_WHAT YOU WILL DO:_
Identify and pull out each line of the entries in which "Conference" occurs.

_RECORDS TO PROCESS:_

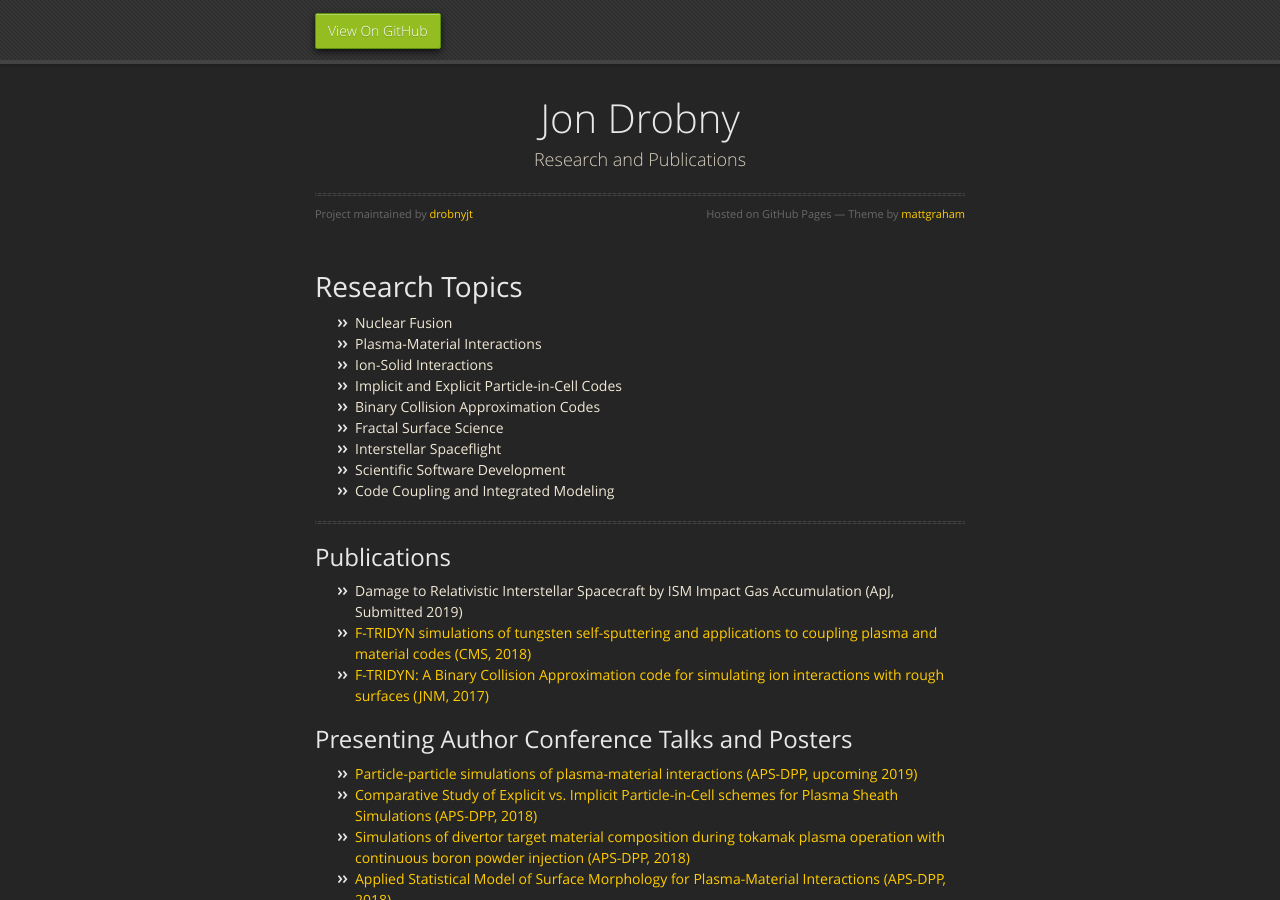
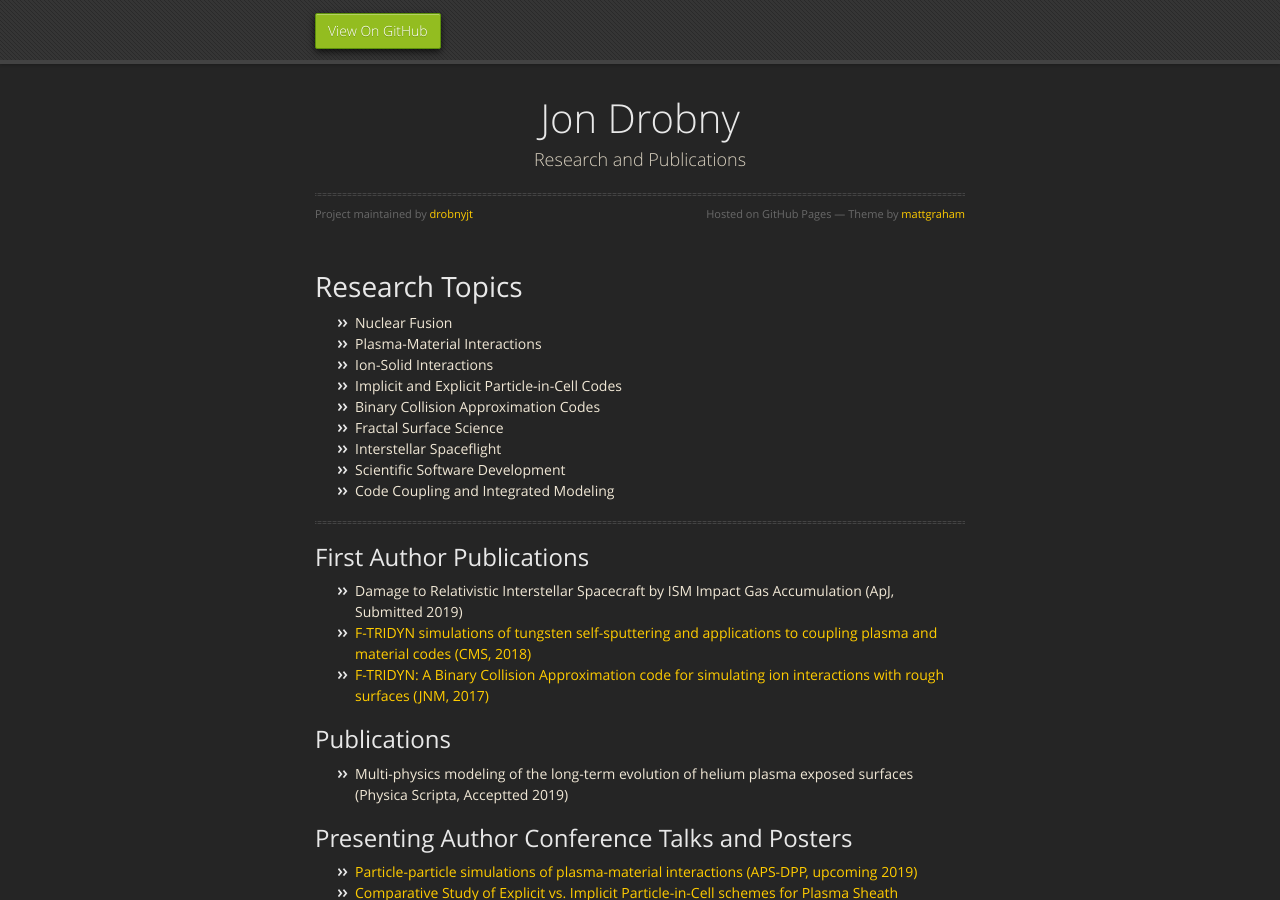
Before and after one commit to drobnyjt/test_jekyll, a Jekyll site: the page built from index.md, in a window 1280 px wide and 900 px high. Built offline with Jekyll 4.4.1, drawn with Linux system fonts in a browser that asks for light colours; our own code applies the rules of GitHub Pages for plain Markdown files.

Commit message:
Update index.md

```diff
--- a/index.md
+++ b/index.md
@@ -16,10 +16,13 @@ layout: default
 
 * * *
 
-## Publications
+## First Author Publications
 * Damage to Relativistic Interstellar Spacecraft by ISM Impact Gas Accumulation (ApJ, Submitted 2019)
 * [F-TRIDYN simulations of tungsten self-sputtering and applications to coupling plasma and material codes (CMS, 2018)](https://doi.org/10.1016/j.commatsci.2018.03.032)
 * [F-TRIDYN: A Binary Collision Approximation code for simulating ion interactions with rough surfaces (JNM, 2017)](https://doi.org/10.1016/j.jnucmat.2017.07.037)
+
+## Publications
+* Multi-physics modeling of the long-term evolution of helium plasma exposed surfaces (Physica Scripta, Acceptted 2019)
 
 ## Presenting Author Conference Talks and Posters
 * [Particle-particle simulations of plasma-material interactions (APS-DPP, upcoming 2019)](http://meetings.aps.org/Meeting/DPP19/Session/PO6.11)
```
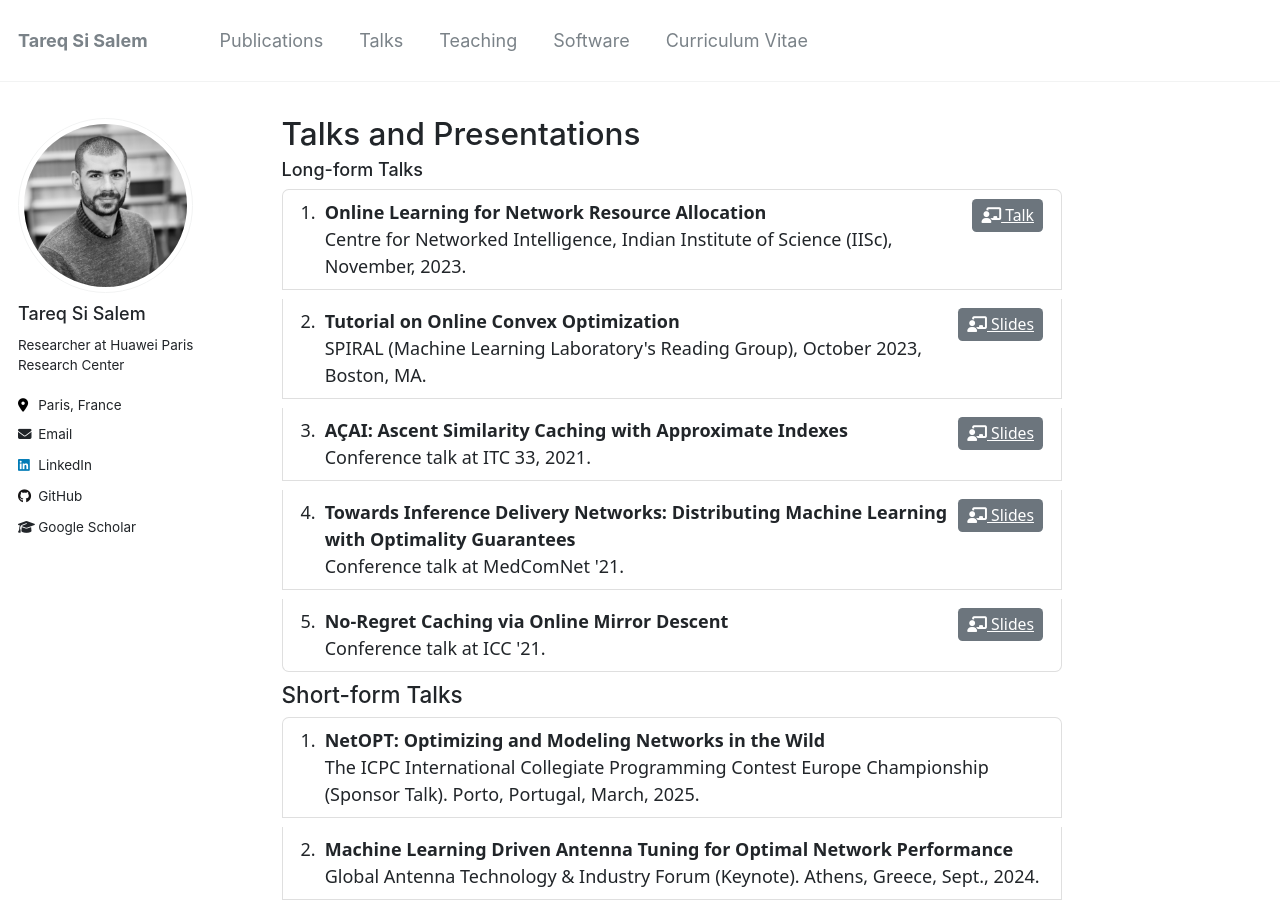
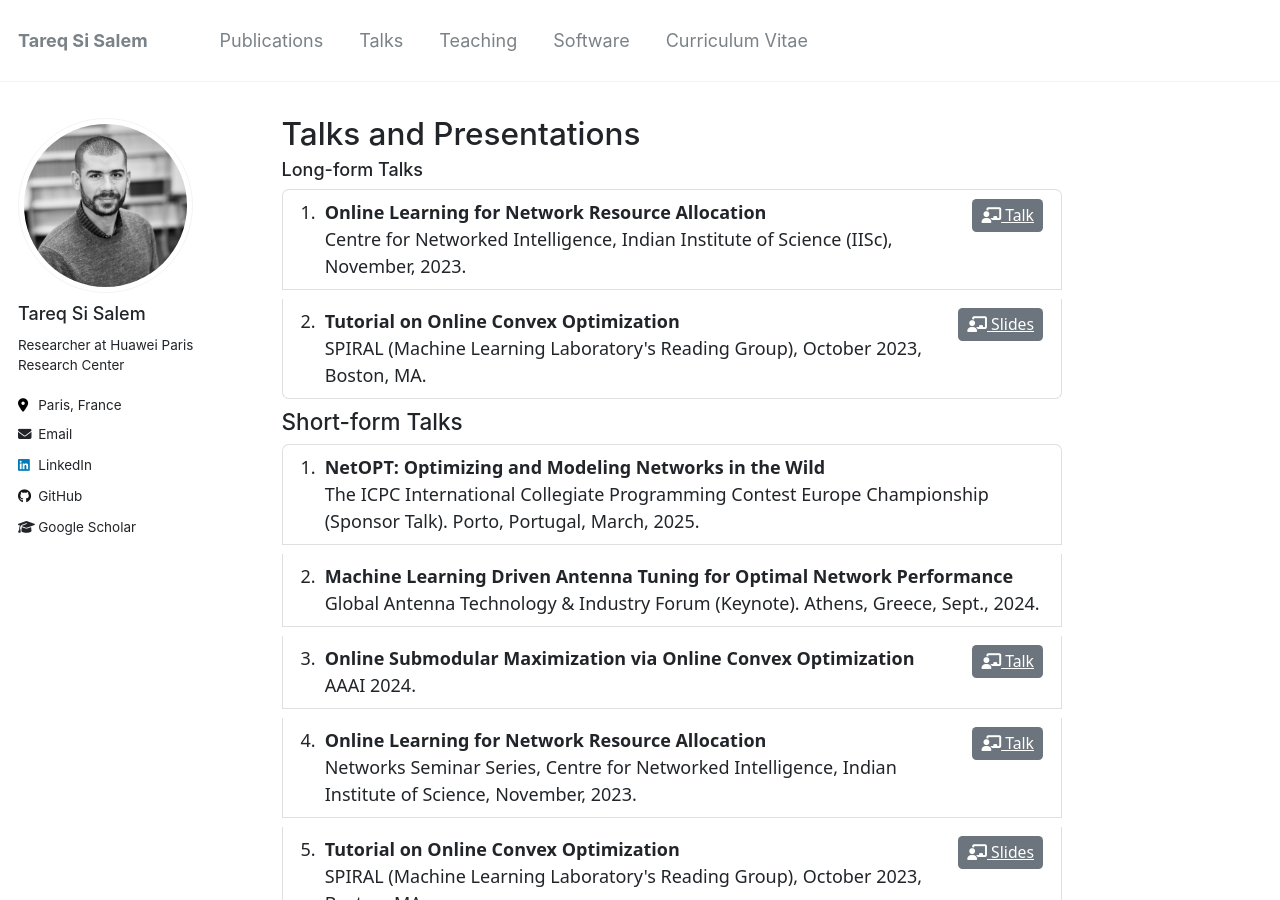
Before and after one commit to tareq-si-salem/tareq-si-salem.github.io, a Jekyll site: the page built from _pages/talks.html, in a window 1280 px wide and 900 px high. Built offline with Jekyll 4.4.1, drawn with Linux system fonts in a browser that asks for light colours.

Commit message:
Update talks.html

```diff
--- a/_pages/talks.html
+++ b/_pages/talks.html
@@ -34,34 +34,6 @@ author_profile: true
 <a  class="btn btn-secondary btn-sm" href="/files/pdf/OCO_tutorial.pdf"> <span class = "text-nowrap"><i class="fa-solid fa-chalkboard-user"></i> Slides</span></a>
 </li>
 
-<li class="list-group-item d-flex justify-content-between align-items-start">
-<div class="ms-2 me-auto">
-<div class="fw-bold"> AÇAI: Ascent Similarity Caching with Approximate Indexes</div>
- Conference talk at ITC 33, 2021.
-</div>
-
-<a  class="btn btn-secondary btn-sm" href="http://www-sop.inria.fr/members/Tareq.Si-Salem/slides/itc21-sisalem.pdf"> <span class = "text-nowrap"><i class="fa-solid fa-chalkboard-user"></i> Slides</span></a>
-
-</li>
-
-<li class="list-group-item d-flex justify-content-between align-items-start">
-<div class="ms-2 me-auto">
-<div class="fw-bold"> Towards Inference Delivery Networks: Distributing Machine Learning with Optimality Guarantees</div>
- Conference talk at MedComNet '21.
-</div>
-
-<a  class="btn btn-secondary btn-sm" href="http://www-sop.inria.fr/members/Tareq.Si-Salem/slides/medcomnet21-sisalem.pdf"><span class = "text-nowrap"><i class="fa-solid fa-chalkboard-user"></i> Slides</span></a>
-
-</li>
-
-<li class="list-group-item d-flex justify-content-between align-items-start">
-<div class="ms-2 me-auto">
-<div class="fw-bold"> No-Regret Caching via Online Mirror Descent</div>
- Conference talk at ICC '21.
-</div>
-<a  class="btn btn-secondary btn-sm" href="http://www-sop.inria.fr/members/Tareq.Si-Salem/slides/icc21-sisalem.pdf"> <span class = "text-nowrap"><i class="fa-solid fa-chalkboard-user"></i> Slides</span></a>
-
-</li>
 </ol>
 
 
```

_ANSWER:_
 ## Presenting Author Conference Talks and Posters
- Conference talk at ITC 33, 2021.
- Conference talk at MedComNet '21.
- Conference talk at ICC '21.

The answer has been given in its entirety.